§ **EXERCISE AIM**: All of the entries are to be printed exactly as they appear.
-----
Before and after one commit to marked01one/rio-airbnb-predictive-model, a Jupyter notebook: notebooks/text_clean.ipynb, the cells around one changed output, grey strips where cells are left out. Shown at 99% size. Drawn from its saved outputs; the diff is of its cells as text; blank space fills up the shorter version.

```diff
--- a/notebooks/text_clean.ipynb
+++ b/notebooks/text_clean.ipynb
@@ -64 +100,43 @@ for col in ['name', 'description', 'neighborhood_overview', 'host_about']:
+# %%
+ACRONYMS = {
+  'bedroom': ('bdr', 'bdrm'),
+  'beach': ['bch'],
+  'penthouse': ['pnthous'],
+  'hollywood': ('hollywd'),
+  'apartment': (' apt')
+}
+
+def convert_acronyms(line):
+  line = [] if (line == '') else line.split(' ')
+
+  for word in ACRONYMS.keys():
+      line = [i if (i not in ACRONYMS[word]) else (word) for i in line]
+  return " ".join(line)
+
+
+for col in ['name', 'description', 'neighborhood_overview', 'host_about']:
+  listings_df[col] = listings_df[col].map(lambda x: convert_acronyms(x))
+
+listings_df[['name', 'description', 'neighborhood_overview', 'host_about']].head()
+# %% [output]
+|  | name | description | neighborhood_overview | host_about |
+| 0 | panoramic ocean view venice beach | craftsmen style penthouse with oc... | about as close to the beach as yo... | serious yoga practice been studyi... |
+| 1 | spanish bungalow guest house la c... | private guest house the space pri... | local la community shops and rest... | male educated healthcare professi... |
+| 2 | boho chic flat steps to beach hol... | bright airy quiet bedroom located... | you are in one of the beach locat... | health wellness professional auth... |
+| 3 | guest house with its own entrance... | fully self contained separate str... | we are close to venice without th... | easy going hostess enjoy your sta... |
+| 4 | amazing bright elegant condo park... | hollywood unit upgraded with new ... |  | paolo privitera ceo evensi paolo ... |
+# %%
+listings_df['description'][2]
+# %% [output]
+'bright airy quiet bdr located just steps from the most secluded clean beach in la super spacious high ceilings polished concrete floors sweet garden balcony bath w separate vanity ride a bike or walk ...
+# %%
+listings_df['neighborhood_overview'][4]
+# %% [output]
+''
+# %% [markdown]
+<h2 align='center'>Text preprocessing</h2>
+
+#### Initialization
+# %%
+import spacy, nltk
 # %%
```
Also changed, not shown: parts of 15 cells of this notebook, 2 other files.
-----
§ **OUTPUT OF THE TASK**:
Before and after one commit to marked01one/rio-airbnb-predictive-model, a Jupyter notebook: notebooks/text_clean.ipynb, the cells around one changed output, grey strips where cells are left out. Shown at 99% size. Drawn from its saved outputs; the diff is of its cells as text; blank space fills up the shorter version.

```diff
--- a/notebooks/text_clean.ipynb
+++ b/notebooks/text_clean.ipynb
@@ -64 +100,43 @@ for col in ['name', 'description', 'neighborhood_overview', 'host_about']:
+# %%
+ACRONYMS = {
+  'bedroom': ('bdr', 'bdrm'),
+  'beach': ['bch'],
+  'penthouse': ['pnthous'],
+  'hollywood': ('hollywd'),
+  'apartment': (' apt')
+}
+
+def convert_acronyms(line):
+  line = [] if (line == '') else line.split(' ')
+
+  for word in ACRONYMS.keys():
+      line = [i if (i not in ACRONYMS[word]) else (word) for i in line]
+  return " ".join(line)
+
+
+for col in ['name', 'description', 'neighborhood_overview', 'host_about']:
+  listings_df[col] = listings_df[col].map(lambda x: convert_acronyms(x))
+
+listings_df[['name', 'description', 'neighborhood_overview', 'host_about']].head()
+# %% [output]
+|  | name | description | neighborhood_overview | host_about |
+| 0 | panoramic ocean view venice beach | craftsmen style penthouse with oc... | about as close to the beach as yo... | serious yoga practice been studyi... |
+| 1 | spanish bungalow guest house la c... | private guest house the space pri... | local la community shops and rest... | male educated healthcare professi... |
+| 2 | boho chic flat steps to beach hol... | bright airy quiet bedroom located... | you are in one of the beach locat... | health wellness professional auth... |
+| 3 | guest house with its own entrance... | fully self contained separate str... | we are close to venice without th... | easy going hostess enjoy your sta... |
+| 4 | amazing bright elegant condo park... | hollywood unit upgraded with new ... |  | paolo privitera ceo evensi paolo ... |
+# %%
+listings_df['description'][2]
+# %% [output]
+'bright airy quiet bdr located just steps from the most secluded clean beach in la super spacious high ceilings polished concrete floors sweet garden balcony bath w separate vanity ride a bike or walk ...
+# %%
+listings_df['neighborhood_overview'][4]
+# %% [output]
+''
+# %% [markdown]
+<h2 align='center'>Text preprocessing</h2>
+
+#### Initialization
+# %%
+import spacy, nltk
 # %%
```
Also changed, not shown: parts of 15 cells of this notebook, 2 other files.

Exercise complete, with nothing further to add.